Today’s post looks at a recent paper from Bridgewater on how to build a Beta portfolio in an environment that looks difficult for many assets.

Difficult circumstances

The paper – called Building a Beta Portfolio in an Environment That Looks Difficult for Assets and written by David Gordon, Rutendo Chigora and Andrei Cretu – was published in May 2022.

  • It looks at what to do now that the economic environment is not so favourable for beta in general and equities in particular.

Bridgewater worry about the withdrawal of liquidity (end of QE) and think markets are underpricing the amount of tightening that will be needed to control inflation.

  • High inflation has a second effect – it makes holding cash unattractive.

Bridgewater caution against making big portfolio shifts based on volatile alpha opinions:

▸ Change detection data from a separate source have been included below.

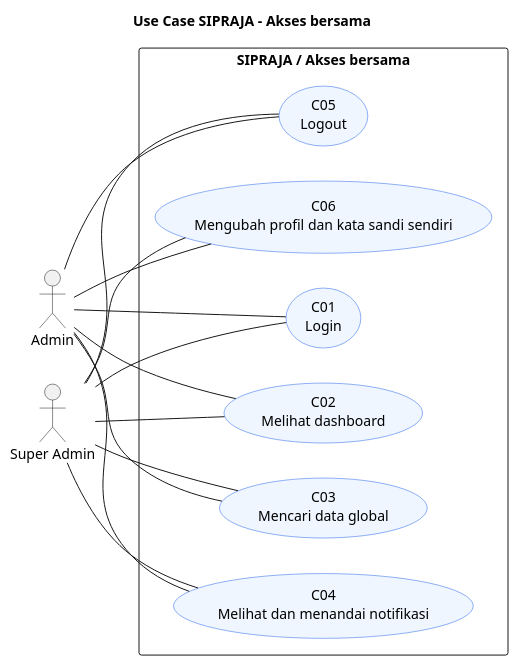
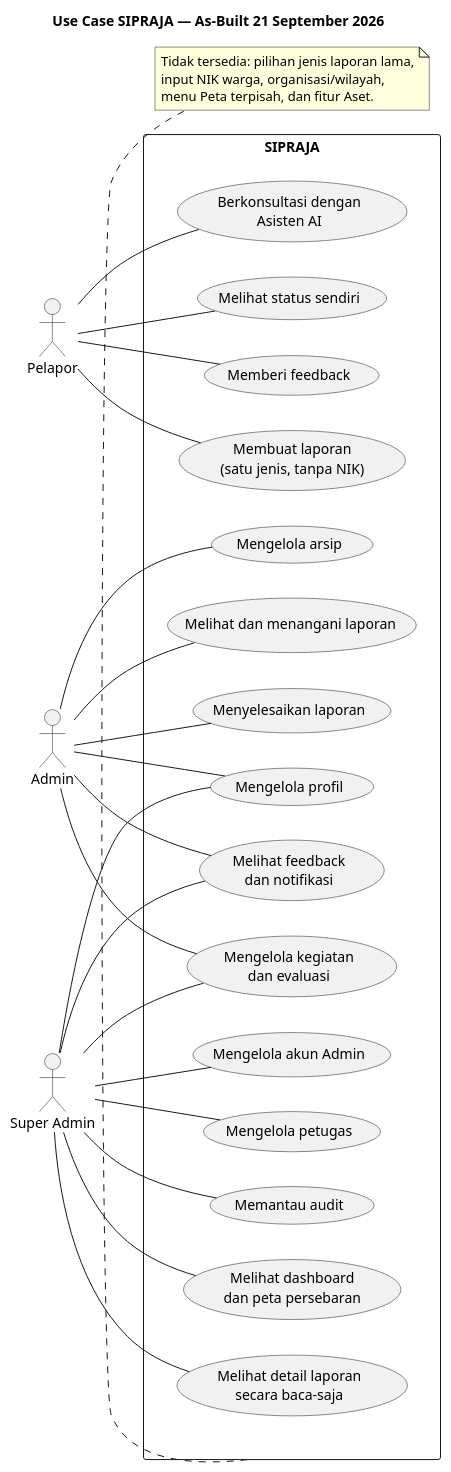
Before and after one commit to Samuel-smr/Satpolpp: the diagram in docs/SIPRAJA-use-case.puml, drawn with PlantUML. The commit also changed other lines of this file and 91 other files, not shown here.

Commit message:
Sederhanakan fitur dan perkuat keamanan sistem

```diff
--- a/docs/SIPRAJA-use-case.puml
+++ b/docs/SIPRAJA-use-case.puml
@@ -26,32 +1,54 @@
-@startuml SIPRAJA_2
+@startuml
+title Use Case SIPRAJA — As-Built 21 September 2026
 left to right direction
-skinparam packageStyle rectangle
-skinparam shadowing false
-skinparam usecase {
-  BackgroundColor #EFF6FF
-  BorderColor #2563EB
+actor Pelapor
+actor Admin
+actor "Super Admin" as SuperAdmin
+
+rectangle SIPRAJA {
+  usecase "Membuat laporan\n(satu jenis, tanpa NIK)" as UC1
+  usecase "Berkonsultasi dengan\nAsisten AI" as UC2
+  usecase "Melihat status sendiri" as UC3
+  usecase "Memberi feedback" as UC4
+
+  usecase "Melihat dan menangani laporan" as UC5
+  usecase "Menyelesaikan laporan" as UC6
+  usecase "Mengelola kegiatan\ndan evaluasi" as UC7
+  usecase "Mengelola arsip" as UC8
+  usecase "Melihat feedback\ndan notifikasi" as UC9
+
+  usecase "Melihat dashboard\ndan peta persebaran" as UC10
+  usecase "Melihat detail laporan\nsecara baca-saja" as UC11
+  usecase "Mengelola akun Admin" as UC12
+  usecase "Mengelola petugas" as UC13
+  usecase "Memantau audit" as UC14
+  usecase "Mengelola profil" as UC15
 }
-title Use Case SIPRAJA - Akses bersama
-actor "Admin" as ACTOR0
-actor "Super Admin" as ACTOR1
-rectangle "SIPRAJA / Akses bersama" {
-  usecase "C01\nLogin" as C01
-  usecase "C02\nMelihat dashboard" as C02
-  usecase "C03\nMencari data global" as C03
-  usecase "C04\nMelihat dan menandai notifikasi" as C04
-  usecase "C05\nLogout" as C05
-  usecase "C06\nMengubah profil dan kata sandi sendiri" as C06
-}
-ACTOR0 -- C01
-ACTOR1 -- C01
-ACTOR0 -- C02
-ACTOR1 -- C02
-ACTOR0 -- C03
-ACTOR1 -- C03
-ACTOR0 -- C04
-ACTOR1 -- C04
-ACTOR0 -- C05
-ACTOR1 -- C05
-ACTOR0 -- C06
-ACTOR1 -- C06
+
+Pelapor -- UC1
+Pelapor -- UC2
+Pelapor -- UC3
+Pelapor -- UC4
+
+Admin -- UC5
+Admin -- UC6
+Admin -- UC7
+Admin -- UC8
+Admin -- UC9
+Admin -- UC15
+
+SuperAdmin -- UC7
+SuperAdmin -- UC9
+SuperAdmin -- UC10
+SuperAdmin -- UC11
+SuperAdmin -- UC12
+SuperAdmin -- UC13
+SuperAdmin -- UC14
+SuperAdmin -- UC15
+
+note bottom of SIPRAJA
+  Tidak tersedia: pilihan jenis laporan lama,
+  input NIK warga, organisasi/wilayah,
+  menu Peta terpisah, dan fitur Aset.
+end note
 @enduml
```
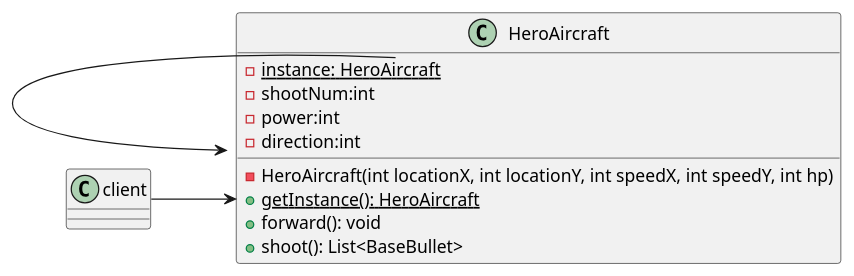
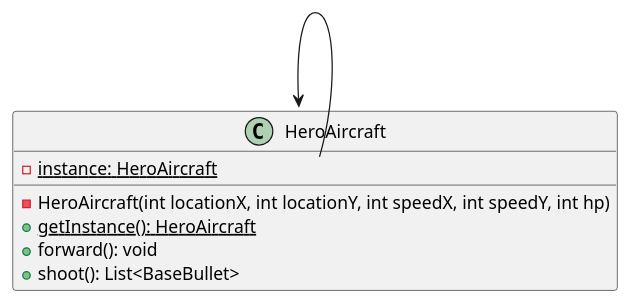
The diagram in uml/hero.puml (ziye26/aircraftwar), drawn with PlantUML before and after one commit. The commit also changed 39 other files, not shown here.

```diff
--- a/uml/hero.puml
+++ b/uml/hero.puml
@@ -1,18 +1,14 @@
 @startuml
-left to right direction
+
 class HeroAircraft {
     - {static} instance: HeroAircraft
-    - shootNum:int
-    - power:int
-    - direction:int
     - HeroAircraft(int locationX, int locationY, int speedX, int speedY, int hp)
     + {static} getInstance(): HeroAircraft
     + forward(): void
     + shoot(): List<BaseBullet>
 }
 
-
-client --> HeroAircraft::getInstance
-HeroAircraft::instance --> HeroAircraft
+HeroAircraft::instance -[hidden]-> HeroAircraft
+HeroAircraft::instance -left-> HeroAircraft
 
 @enduml
```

Our approach to building a total portfolio has always been to build the best beta you can, independent of any active views, and then carefully layer in a diversified set of alphas to the degree that you have them or can find them.

That’s pretty close to my own approach, so this is a good start.

The  difficult conditions point to balanced (diversified) rather than concentrated beta:

The biggest vulnerabilities of typical portfolios are to falling discounted growth and rising discounted inflation, and we see the likelihood of that combination going forward—stagflation—to be the highest it has been in 100 years.

So the idea is to build a portfolio that is neutral to growth and inflation, without giving up the expected returns.

Balanced risk allocation

A typical portfolio has the bulk of its risk in pro-growth, falling-inflation assets, whereas a balanced portfolio spreads its risk equally across the four environments by holding assets that do well in each.

More to come

The rise in risk premiums and discount rates in early 2022 hurt all assets, but there is more to come:

We have not yet seen the big shifts in discounted growth and inflation that are particularly bad for typical portfolios. As a result, all of the beta portfolios that we see are down by roughly similar amounts.

2022 returns

Equities appear to have done particularly badly, but on a risk-adjusted basis, they are in the middle of the pack.

All Weather lens

All Weather Lens

Bridgewater uses an “All-Weather” Lens to analyse macro forces during 2022: (( The name comes from one of their most famous portfolios ))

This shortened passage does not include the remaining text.